I sincerely appreciate the opportunity to positively contribute to the Chester Upland learning community. Special thanks to the board members for entrusting me this huge responsibility as well as to the community advocates for being so passionately supportive.
God bless you one and all,
Levi Wingard, Ed.D.
Full coverage from Google News | http://bit.ly/zJRWtI
Delaware County Daily Times - Jan 6, 2012
Jeffrey E. Piccola, R-15, of Dauphin County, urged State Secretary of Education Ronald Tomalis to declare the Chester Upland School District financially distressed and implement a board of control to oversee the district's finances. ...
Delaware County Daily Times - Jan 5, 2012
Jeffrey E. Piccola, R-15, of Dauphin County, has called for Secretary of Education Ronald Tomalis to declare the Chester Upland School District a “district in financial distress” and consider implementing a board of control to oversee the district's ...
ThinkProgress - 20 hours ago
By Tanya Somanader on Jan 6, 2012 at 3:55 pm The Chester Upland School District in Delaware County, Pennsylvania suffered a serious setback when Gov. Tom Corbett (R) slashed $900 million in education funds from the state budget. ...
Delaware County Daily Times - Jan 6, 2012
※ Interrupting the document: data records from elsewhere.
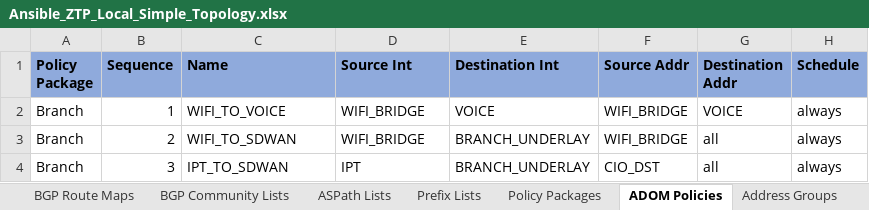
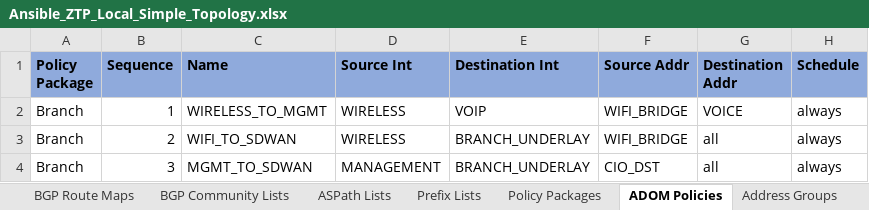
Before and after one commit to fortinetps/FA-ZTP, an Excel workbook: roles/fortigate.ztp/files/spreadsheets/Ansible_ZTP_Local_Simple_Topology.xlsx, sheet ADOM Policies, drawn as a sheet; only a part is shown; values as stored, in another font and other column widths than the file's, no borders; the diff names each change by its address in the sheet, - before the commit and + after, or states it on an @@ line.

```diff
--- a/roles/fortigate.ztp/files/spreadsheets/Ansible_ZTP_Local_Simple_Topology.xlsx (sheet ADOM Policies)
+++ b/roles/fortigate.ztp/files/spreadsheets/Ansible_ZTP_Local_Simple_Topology.xlsx (sheet ADOM Policies)
-C2 (Name): WIFI_TO_VOICE
+C2 (Name): WIRELESS_TO_MGMT
-D2:D3 (Source Int): WIFI_BRIDGE
+D2:D3 (Source Int): WIRELESS
-E2 (Destination Int): VOICE
+E2 (Destination Int): VOIP
-C4 (Name): IPT_TO_SDWAN
+C4 (Name): MGMT_TO_SDWAN
-D4 (Source Int): IPT
+D4 (Source Int): MANAGEMENT
```
Also changed, not shown: 7 other files.
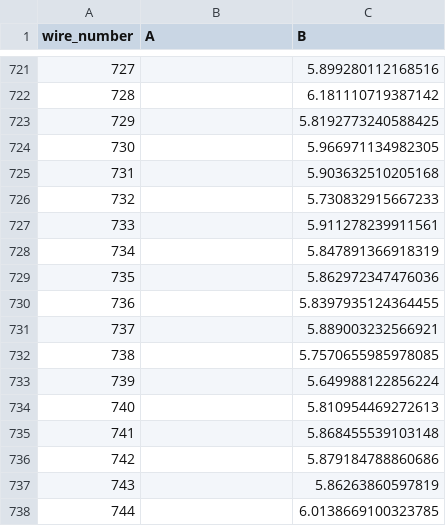
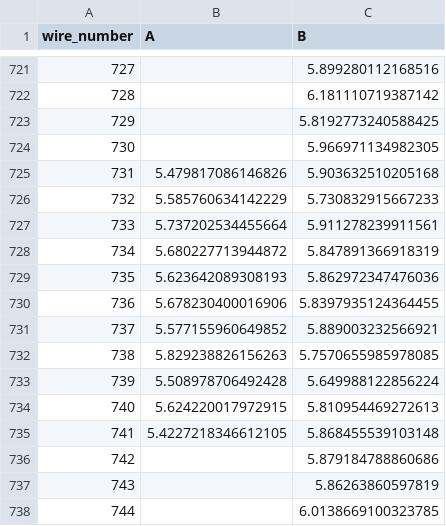
Before and after one commit to etymology/DUNE-tension, a CSV file: data/tension_summaries/tension_summary_USAPA7_U.csv, drawn as a sheet; only a part is shown, gaps mark what is left out.

```diff
--- a/data/tension_summaries/tension_summary_USAPA7_U.csv
+++ b/data/tension_summaries/tension_summary_USAPA7_U.csv
@@ -724,13 +724,13 @@ wire_number,A,B
 730,,5.966971134982305
-731,,5.903632510205168
-732,,5.730832915667233
-733,,5.911278239911561
-734,,5.847891366918319
-735,,5.862972347476036
-736,,5.8397935124364455
-737,,5.889003232566921
-738,,5.7570655985978085
-739,,5.649988122856224
-740,,5.810954469272613
-741,,5.868455539103148
+731,5.479817086146826,5.903632510205168
+732,5.585760634142229,5.730832915667233
+733,5.737202534455664,5.911278239911561
+734,5.680227713944872,5.847891366918319
+735,5.623642089308193,5.862972347476036
+736,5.678230400016906,5.8397935124364455
+737,5.577155960649852,5.889003232566921
+738,5.829238826156263,5.7570655985978085
+739,5.508978706492428,5.649988122856224
+740,5.624220017972915,5.810954469272613
+741,5.4227218346612105,5.868455539103148
 742,,5.879184788860686
```
Also changed, not shown: 3 other files.
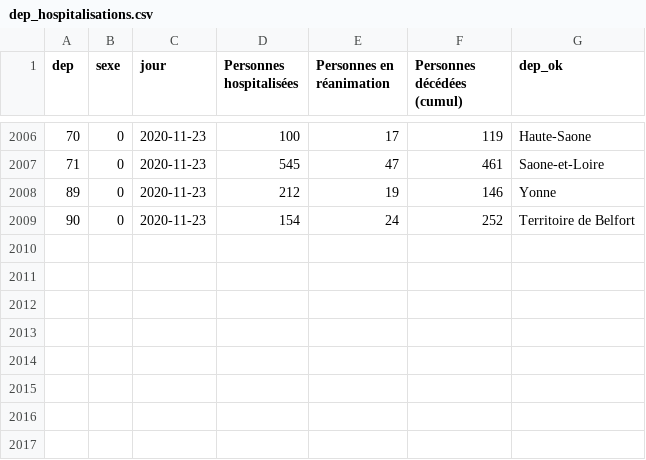
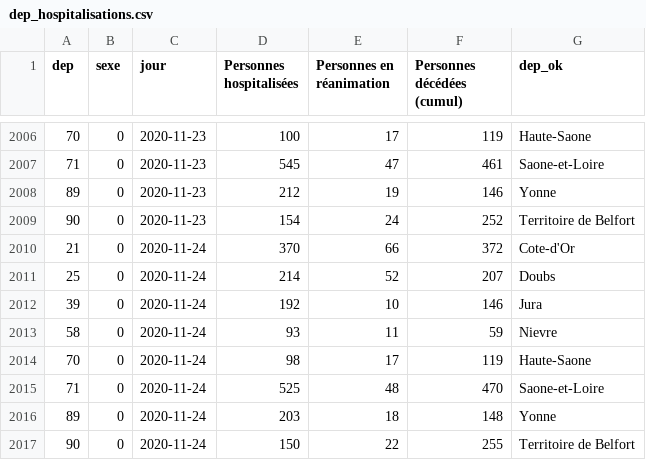
Before and after one commit to mattifaye/covid19bfc, a CSV file: dep_hospitalisations.csv, drawn as a sheet; only a part is shown, gaps mark what is left out; the diff names each change by its address in the sheet, - before the commit and + after, or states it on an @@ line.

```diff
--- a/dep_hospitalisations.csv
+++ b/dep_hospitalisations.csv
+row 2010: 21 | 0 | 2020-11-24 | 370 | 66 | 372 | Cote-d'Or
+row 2011: 25 | 0 | 2020-11-24 | 214 | 52 | 207 | Doubs
+row 2012: 39 | 0 | 2020-11-24 | 192 | 10 | 146 | Jura
+row 2013: 58 | 0 | 2020-11-24 | 93 | 11 | 59 | Nievre
+row 2014: 70 | 0 | 2020-11-24 | 98 | 17 | 119 | Haute-Saone
+row 2015: 71 | 0 | 2020-11-24 | 525 | 48 | 470 | Saone-et-Loire
+row 2016: 89 | 0 | 2020-11-24 | 203 | 18 | 148 | Yonne
+row 2017: 90 | 0 | 2020-11-24 | 150 | 22 | 255 | Territoire de Belfort
```
Also changed, not shown: bfc_hospitalisations_jour.csv, bfc_hospitalisations_total.csv, 4 other files.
Dinniman also asked where the students would go if the Chester Upland schools shut down. “We cannot tell another district to accept the students … you can't force other districts to take the students,” he said. Dinniman argued that the only option left ...
Delaware County Daily Times - Jan 4, 2012
By JOHN KOPP The Chester Upland School District's employee associations announced today that they plan to continue working as long as they are able, even if the district fails to meet payroll. A message posted on the district's web site by outgoing ...
Philadelphia Public School Notebook (blog) - Jan 5, 2012
Chester-Upland School District One of the state's poorest districts, Chester-Upland became the experimental playground for an ideologically driven state takeover in 2000 that forced education management organizations and charters upon an already ...
Gather.com - 14 hours ago
The budget cuts to the Chester Upland School District have already left the disadvantaged district struggling before the loss of the more funds. Class sizes are over 40 students per classroom and the staff has already been cut by over 40 percent to the ...
The Republic - Jan 4, 2012
AP CHESTER, Pa. — Teachers and support staff at a suburban Philadelphia school district say they will remain on the job for as long as they are able even if the district is unable to pay them. The Chester Upland School District says it cannot meet ...
Newsworks.org (blog) - Jan 5, 2012
By Shannon McDonald Chester Upland School District is hurting, and the petitions to the state for assistance continue. The latest comes from Sen. Jeffrey Piccola. The Dauphin County Republican has written to Pa. Secretary of Education Ronald Tomalis ...